The Italian writing system has five vowels: a, e, i, o and u. All the vowels, with the exception of "a" have two sound values. "U" can also be pronounced as a "w" in some words. Pronunciation of vowels is distinct. They are not slurred. Genuine Italian words end in a vowel. If a word contains two paired vowels, the vowels are clearly articulated, with exception of "i" when it is followed by an "a", "o", "e" and "u".

A grave accent, for example, "è", indicates stress is to be placed on the final vowel of a word. The grave accent also indicates a front mid-open vowel. The acute accent, i.e." é", signifies a front mid-closed vowel. An "o" with a grave accent is not commonly found in Italian. The circumflex accent is rarely used, as it is considered old-fashioned.

Italian words do not begin with double consonants, i.e. "cc". If a word contains a double consonant, both consonants are pronounced audibly. The double consonant either augments an explosive consonant or extends a fricative consonant. Every consonant in the Italian alphabet can double with exception of "q".

The consonant "h" does not have a sound value in the Italian language and is usually silent. As well, it is not pronounced in the digraphs "ch" and "gh". A voiced "s" is never doubled and "ss" is never singular. The "s" and "ss" are always situated between two vowels. The voiced "s" can be pronounced with a "z" sound. A "z" can be either voiced or voiceless, depending on the frame of reference. The "r" can be articulated with a trill.

Italian has several digraphs. Commonly found digraphs are: "ch", pronounced "key", "sc" before an "e" or "i", pronounced "sh"; "gh" before an "e" or "i", pronounced as a hard "g"; "gli", pronounced as a double "ll"; "gn", pronounced as "nyoh"; and "sch", which is only found before an "e" or "I", pronounced "sk".
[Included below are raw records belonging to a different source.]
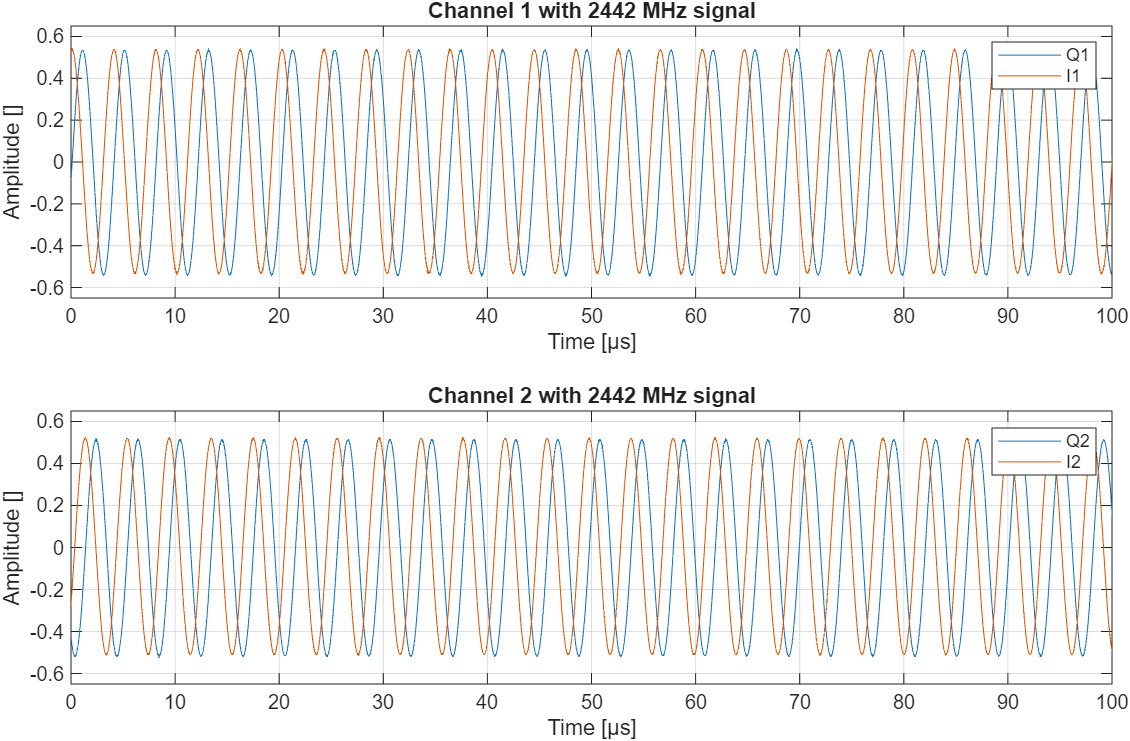
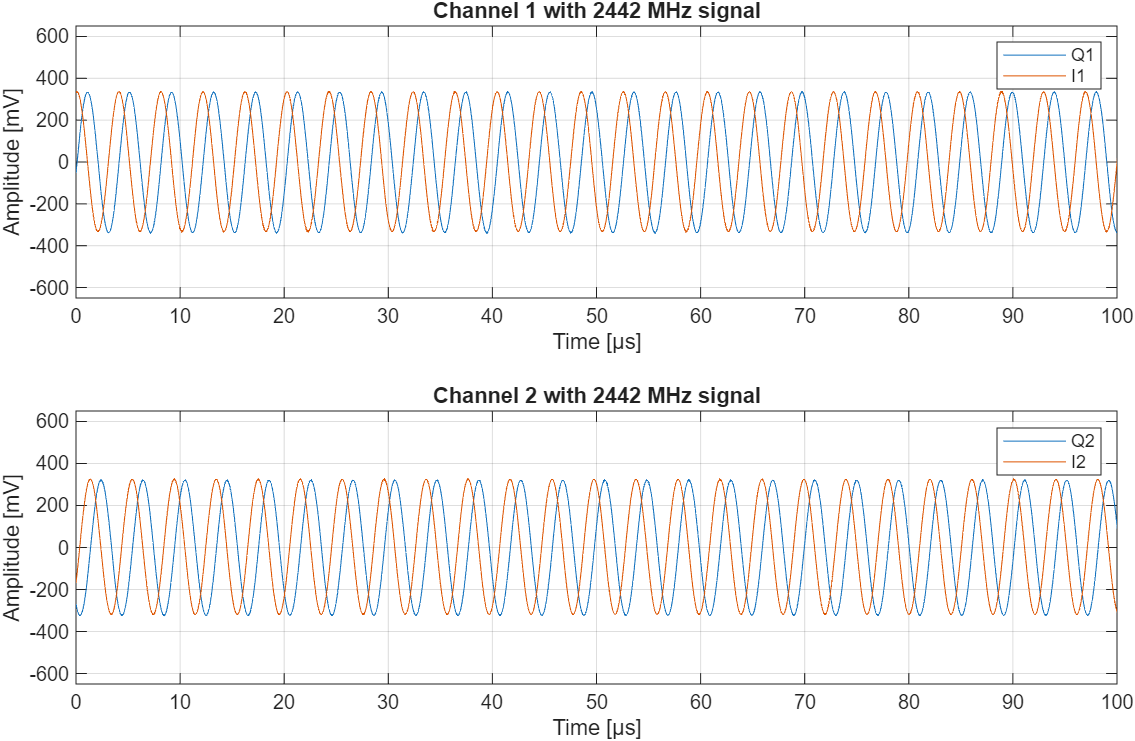
Fikset akse titler og værdier på figure i forhold til validation test af RF front end

diff --git a/04 Prototype udvikling/Front end/RX-frontend V.5 (FINAL)/Not gain adjusted/Test og plot/Plotter.m b/04 Prototype udvikling/Front end/RX-frontend V.5 (FINAL)/Not gain adjusted/Test og plot/Plotter.m
@@ -5,82 +5,73 @@ close all
 load("data.mat")
 
 % Test af Signal generator direkte ind i BladeRF
+% input 400 mVpp
 % Burde få 250kHz ind efter downmixing
 sps = 61.44e6;
 
 %% 2442 MHz
 
-I1 = real(x2442MHz_RX1.Ch1);
-Q1 = imag(x2442MHz_RX1.Ch1);
+I1 = real(x2442MHz_RX1.Ch1)*0.625;
+Q1 = imag(x2442MHz_RX1.Ch1)*0.625;
 
 N_Q1 = length(Q1);
 T_Q1 = (0:(N_Q1-1)) / sps;
 N_I1 = length(I1);
 T_I1 = (0:(N_I1-1)) / sps;
 disp("2442 MHz input")
-fprintf('Maximum amplitude Q1: %.2f m\n', max(Q1)*10^3);
-fprintf('Minimum amplitude Q1: %.2f m\n', min(Q1)*10^3);
-fprintf('Maximum amplitude I1: %.2f m\n', max(I1)*10^3);
-fprintf('Minimum amplitude I1: %.2f m\n', min(I1)*10^3);
-
-fprintf('Maximum amplitude (Volt) Q1: %.2f mV\n', (max(Q1)*10^3)*0.625);
-fprintf('Minimum amplitude (Volt) Q1: %.2f mV\n', (min(Q1)*10^3)*0.625);
-fprintf('Maximum amplitude (Volt) I1: %.2f mV\n', (max(I1)*10^3)*0.625);
-fprintf('Minimum amplitude (Volt) I1: %.2f mV\n', (min(I1)*10^3)*0.625);
+fprintf('Maximum amplitude (Volt) Q1: %.2f mV\n', (max(Q1)*10^3));
+fprintf('Minimum amplitude (Volt) Q1: %.2f mV\n', (min(Q1)*10^3));
+fprintf('Maximum amplitude (Volt) I1: %.2f mV\n', (max(I1)*10^3));
+fprintf('Minimum amplitude (Volt) I1: %.2f mV\n', (min(I1)*10^3));
 
 
-I2 = real(x2442MHz_RX2.Ch2);
-Q2 = imag(x2442MHz_RX2.Ch2);
+I2 = real(x2442MHz_RX2.Ch2)*0.625;
+Q2 = imag(x2442MHz_RX2.Ch2)*0.625;
 
 N_Q2 = length(Q2);
 T_Q2 = (0:(N_Q2-1)) / sps;
 N_I2 = length(I2);
 T_I2 = (0:(N_I2-1)) / sps;
-fprintf('Maximum amplitude Q2: %.2f m\n', max(Q2)*10^3);
-fprintf('Minimum amplitude Q2: %.2f m\n', min(Q2)*10^3);
-fprintf('Maximum amplitude I2: %.2f m\n', max(I2)*10^3);
-fprintf('Minimum amplitude I2: %.2f m\n', min(I2)*10^3);
 
-
-fprintf('Maximum amplitude (Volt) Q2: %.2f mV\n', (max(Q2)*10^3)*0.625);
-fprintf('Minimum amplitude (Volt) Q2: %.2f mV\n', (min(Q2)*10^3)*0.625);
-fprintf('Maximum amplitude (Volt) I2: %.2f mV\n', (max(I2)*10^3)*0.625);
-fprintf('Minimum amplitude (Volt) I2: %.2f mV\n', (min(I2)*10^3)*0.625);
+fprintf('Maximum amplitude (Volt) Q2: %.2f mV\n', (max(Q2)*10^3));
+fprintf('Minimum amplitude (Volt) Q2: %.2f mV\n', (min(Q2)*10^3));
+fprintf('Maximum amplitude (Volt) I2: %.2f mV\n', (max(I2)*10^3));
+fprintf('Minimum amplitude (Volt) I2: %.2f mV\n', (min(I2)*10^3));
 
 figure
 tiledlayout(2,1)
 nexttile
-plot(T_Q1/(10^-6), Q1, DisplayName="Q1")
+plot(T_Q1/(10^-6), Q1/(10^-3), DisplayName="Q1")
 hold on 
-plot(T_I1/(10^-6), I1, DisplayName="I1")
+plot(T_I1/(10^-6), I1/(10^-3), DisplayName="I1")
 grid on
 legend
 title('Channel 1 with 2442 MHz signal')
 xlabel('Time [µs]')
-ylabel('Amplitude []')
+ylabel('Amplitude [mV]')
 xlim([0 65])
-ylim([-0.65 0.65])
+ylim([-650 650])
 hold off
 
 nexttile
-plot(T_Q2/(10^-6), Q2, DisplayName="Q2")
+plot(T_Q2/(10^-6), Q2/(10^-3), DisplayName="Q2")
 hold on 
-plot(T_I2/(10^-6), I2, DisplayName="I2")
+plot(T_I2/(10^-6), I2/(10^-3), DisplayName="I2")
 grid on
 legend
 title('Channel 2 with 2442 MHz signal')
 xlabel('Time [µs]')
-ylabel('Amplitude []')
+ylabel('Amplitude [mV]')
 xlim([0 65])
-ylim([-0.65 0.65])
+ylim([-650 650])
 hold off
 
 
 
 %% 2500 MHz
 
-I1 = real(x2500MHz_RX1.Ch1);
-Q1 = imag(x2500MHz_RX1.Ch1);
+I1 = real(x2500MHz_RX1.Ch1)*0.625;
+Q1 = imag(x2500MHz_RX1.Ch1)*0.625;
 
 N_Q1 = length(Q1);
 T_Q1 = (0:(N_Q1-1)) / sps;
@@ -88,68 +79,57 @@ N_I1 = length(I1);
 T_I1 = (0:(N_I1-1)) / sps;
 
 disp("2500 MHz")
-fprintf('Maximum amplitude Q1: %.2f m\n', max(Q1)*10^3);
-fprintf('Minimum amplitude Q1: %.2f m\n', min(Q1)*10^3);
-fprintf('Maximum amplitude I1: %.2f m\n', max(I1)*10^3);
-fprintf('Minimum amplitude I1: %.2f m\n', min(I1)*10^3);
-
-fprintf('Maximum amplitude (Volt) Q1: %.2f mV\n', (max(Q1)*10^3)*0.625);
-fprintf('Minimum amplitude (Volt) Q1: %.2f mV\n', (min(Q1)*10^3)*0.625);
-fprintf('Maximum amplitude (Volt) I1: %.2f mV\n', (max(I1)*10^3)*0.625);
-fprintf('Minimum amplitude (Volt) I1: %.2f mV\n', (min(I1)*10^3)*0.625);
+fprintf('Maximum amplitude (Volt) Q1: %.2f mV\n', (max(Q1)*10^3));
+fprintf('Minimum amplitude (Volt) Q1: %.2f mV\n', (min(Q1)*10^3));
+fprintf('Maximum amplitude (Volt) I1: %.2f mV\n', (max(I1)*10^3));
+fprintf('Minimum amplitude (Volt) I1: %.2f mV\n', (min(I1)*10^3));
 
 
-I2 = real(x2500MHz_RX2.Ch2);
-Q2 = imag(x2500MHz_RX2.Ch2);
+I2 = real(x2500MHz_RX2.Ch2)*0.625;
+Q2 = imag(x2500MHz_RX2.Ch2)*0.625;
 
 N_Q2 = length(Q2);
 T_Q2 = (0:(N_Q2-1)) / sps;
 N_I2 = length(I2);
 T_I2 = (0:(N_I2-1)) / sps;
-
-fprintf('Maximum amplitude Q2: %.2f m\n', max(Q2)*10^3);
-fprintf('Minimum amplitude Q2: %.2f m\n', min(Q2)*10^3);
-fprintf('Maximum amplitude I2: %.2f m\n', max(I2)*10^3);
-fprintf('Minimum amplitude I2: %.2f m\n', min(I2)*10^3);
-
-fprintf('Maximum amplitude (Volt) Q2: %.2f mV\n', (max(Q2)*10^3)*0.625);
-fprintf('Minimum amplitude (Volt) Q2: %.2f mV\n', (min(Q2)*10^3)*0.625);
-fprintf('Maximum amplitude (Volt) I2: %.2f mV\n', (max(I2)*10^3)*0.625);
-fprintf('Minimum amplitude (Volt) I2: %.2f mV\n', (min(I2)*10^3)*0.625);
+fprintf('Maximum amplitude (Volt) Q2: %.2f mV\n', (max(Q2)*10^3));
+fprintf('Minimum amplitude (Volt) Q2: %.2f mV\n', (min(Q2)*10^3));
+fprintf('Maximum amplitude (Volt) I2: %.2f mV\n', (max(I2)*10^3));
+fprintf('Minimum amplitude (Volt) I2: %.2f mV\n', (min(I2)*10^3));
 
 figure
 tiledlayout(2,1)
 nexttile
-plot(T_Q1/(10^-6), Q1, DisplayName="Q1")
+plot(T_Q1/(10^-6), Q1/(10^-3), DisplayName="Q1")
 hold on
-plot(T_I1/(10^-6), I1, DisplayName="I1")
+plot(T_I1/(10^-6), I1/(10^-3), DisplayName="I1")
 grid on
 legend
 title('Channel 2 with 2500 MHz signal')
 xlabel('Time [µs]')
-ylabel('Amplitude []')
+ylabel('Amplitude [mV]')
 xlim([0 65])
-ylim([-0.025 0.025])
+ylim([-25 25])
 hold off
 
 nexttile
-plot(T_Q2/(10^-6), Q2, DisplayName="Q2")
+plot(T_Q2/(10^-6), Q2/(10^-3), DisplayName="Q2")
 hold on 
-plot(T_I2/(10^-6), I2, DisplayName="I2")
+plot(T_I2/(10^-6), I2/(10^-3), DisplayName="I2")
 grid on
 legend
 title('Channel 2 with 2500 MHz signal')
 xlabel('Time [µs]')
-ylabel('Amplitude []')
+ylabel('Amplitude [mV]')
 xlim([0 65])
-ylim([-0.025 0.025])
+ylim([-25 25])
 hold off
 
 
 %% Noise
 
-I1 = real(xNoise.Ch1);
-Q1 = imag(xNoise.Ch1);
+I1 = real(xNoise.Ch1)*0.625;
+Q1 = imag(xNoise.Ch1)*0.625;
 
 N_Q1 = length(Q1);
 T_Q1 = (0:(N_Q1-1)) / sps;
@@ -158,59 +138,49 @@ T_I1 = (0:(N_I1-1)) / sps;
 
 
 disp("Noise")
-fprintf('Maximum amplitude Q1: %.2f m\n', max(Q1)*10^3);
-fprintf('Minimum amplitude Q1: %.2f m\n', min(Q1)*10^3);
-fprintf('Maximum amplitude I1: %.2f m\n', max(I1)*10^3);
-fprintf('Minimum amplitude I1: %.2f m\n', min(I1)*10^3);
-
-fprintf('Maximum amplitude (Volt) Q1: %.2f mV\n', (max(Q1)*10^3)*0.625);
-fprintf('Minimum amplitude (Volt) Q1: %.2f mV\n', (min(Q1)*10^3)*0.625);
-fprintf('Maximum amplitude (Volt) I1: %.2f mV\n', (max(I1)*10^3)*0.625);
-fprintf('Minimum amplitude (Volt) I1: %.2f mV\n', (min(I1)*10^3)*0.625);
+fprintf('Maximum amplitude (Volt) Q1: %.2f mV\n', (max(Q1)*10^3));
+fprintf('Minimum amplitude (Volt) Q1: %.2f mV\n', (min(Q1)*10^3));
+fprintf('Maximum amplitude (Volt) I1: %.2f mV\n', (max(I1)*10^3));
+fprintf('Minimum amplitude (Volt) I1: %.2f mV\n', (min(I1)*10^3));
 
 
-I2 = real(xNoise.Ch2);
-Q2 = imag(xNoise.Ch2);
+I2 = real(xNoise.Ch2)*0.625;
+Q2 = imag(xNoise.Ch2)*0.625;
 
 N_Q2 = length(Q2);
 T_Q2 = (0:(N_Q2-1)) / sps;
 N_I2 = length(I2);
 T_I2 = (0:(N_I2-1)) / sps;
 
-fprintf('Maximum amplitude Q2: %.2f m\n', max(Q2)*10^3);
-fprintf('Minimum amplitude Q2: %.2f m\n', min(Q2)*10^3);
-fprintf('Maximum amplitude I2: %.2f m\n', max(I2)*10^3);
-fprintf('Minimum amplitude I2: %.2f m\n', min(I2)*10^3);
-
-fprintf('Maximum amplitude (Volt) Q2: %.2f mV\n', (max(Q2)*10^3)*0.625);
-fprintf('Minimum amplitude (Volt) Q2: %.2f mV\n', (min(Q2)*10^3)*0.625);
-fprintf('Maximum amplitude (Volt) I2: %.2f mV\n', (max(I2)*10^3)*0.625);
-fprintf('Minimum amplitude (Volt) I2: %.2f mV\n', (min(I2)*10^3)*0.625);
+fprintf('Maximum amplitude (Volt) Q2: %.2f mV\n', (max(Q2)*10^3));
+fprintf('Minimum amplitude (Volt) Q2: %.2f mV\n', (min(Q2)*10^3));
+fprintf('Maximum amplitude (Volt) I2: %.2f mV\n', (max(I2)*10^3));
+fprintf('Minimum amplitude (Volt) I2: %.2f mV\n', (min(I2)*10^3));
 
 figure
 tiledlayout(2,1)
 nexttile
-plot(T_Q1/(10^-6), Q1, DisplayName="Q1")
+plot(T_Q1/(10^-6), Q1/(10^-3), DisplayName="Q1")
 hold on 
-plot(T_I1/(10^-6), I1, DisplayName="I1")
+plot(T_I1/(10^-6), I1/(10^-3), DisplayName="I1")
 grid on
 legend
 title('Channel 1 with no input')
 xlabel('Time [µs]')
-ylabel('Amplitude []')
+ylabel('Amplitude [mV]')
 xlim([0 65])
-ylim([-0.025 0.025])
+ylim([-25 25])
 hold off
 
 nexttile
-plot(T_Q2/(10^-6), Q2, DisplayName="Q2")
+plot(T_Q2/(10^-6), Q2/(10^-3), DisplayName="Q2")
 hold on 
-plot(T_I2/(10^-6), I2, DisplayName="I2")
+plot(T_I2/(10^-6), I2/(10^-3), DisplayName="I2")
 grid on
 legend
 title('Channel 2 with no input')
 xlabel('Time [ms]')
-ylabel('Amplitude []')
+ylabel('Amplitude [mV]')
 xlim([0 65])
-ylim([-0.025 0.025])
+ylim([-25 25])
 hold off

diff --git a/04 Prototype udvikling/Front end/RX-frontend V.5 (FINAL)/Not gain adjusted/Test og plot/Finding_Frequencies.m b/04 Prototype udvikling/Front end/RX-frontend V.5 (FINAL)/Not gain adjusted/Test og plot/Finding_Frequencies.m
@@ -2,14 +2,10 @@ clc;
 clear;
 close all;
 
-% ================================
-% Load data
-% ================================
 load("data.mat");
 
-% Complex IQ from BladeRF
-IQ1 = x2442MHz_RX1.Ch1;
-IQ2 = x2442MHz_RX2.Ch2;
+IQ1 = x2442MHz_RX1.Ch1*0.625;
+IQ2 = x2442MHz_RX2.Ch2*0.625;
 
 % Sample rate
 Fs = 61.44e6;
The next to last syllable in Italian words is usually stressed, except when an accent is placed to distinguish words with potentially more than one meaning. Accents are not always noted, which can render pronunciation uncertain. Three syllable words are rare.

Italian writing uses capital letters for proper names, commencement of sentences, personal and possessive pronouns and to specify events in Italian history.

Italian is a phonetic language spoken softly. The voice drops at the end of a sentence and rises for a question. Its sound values are distinct from other languages that share the Latin alphabet.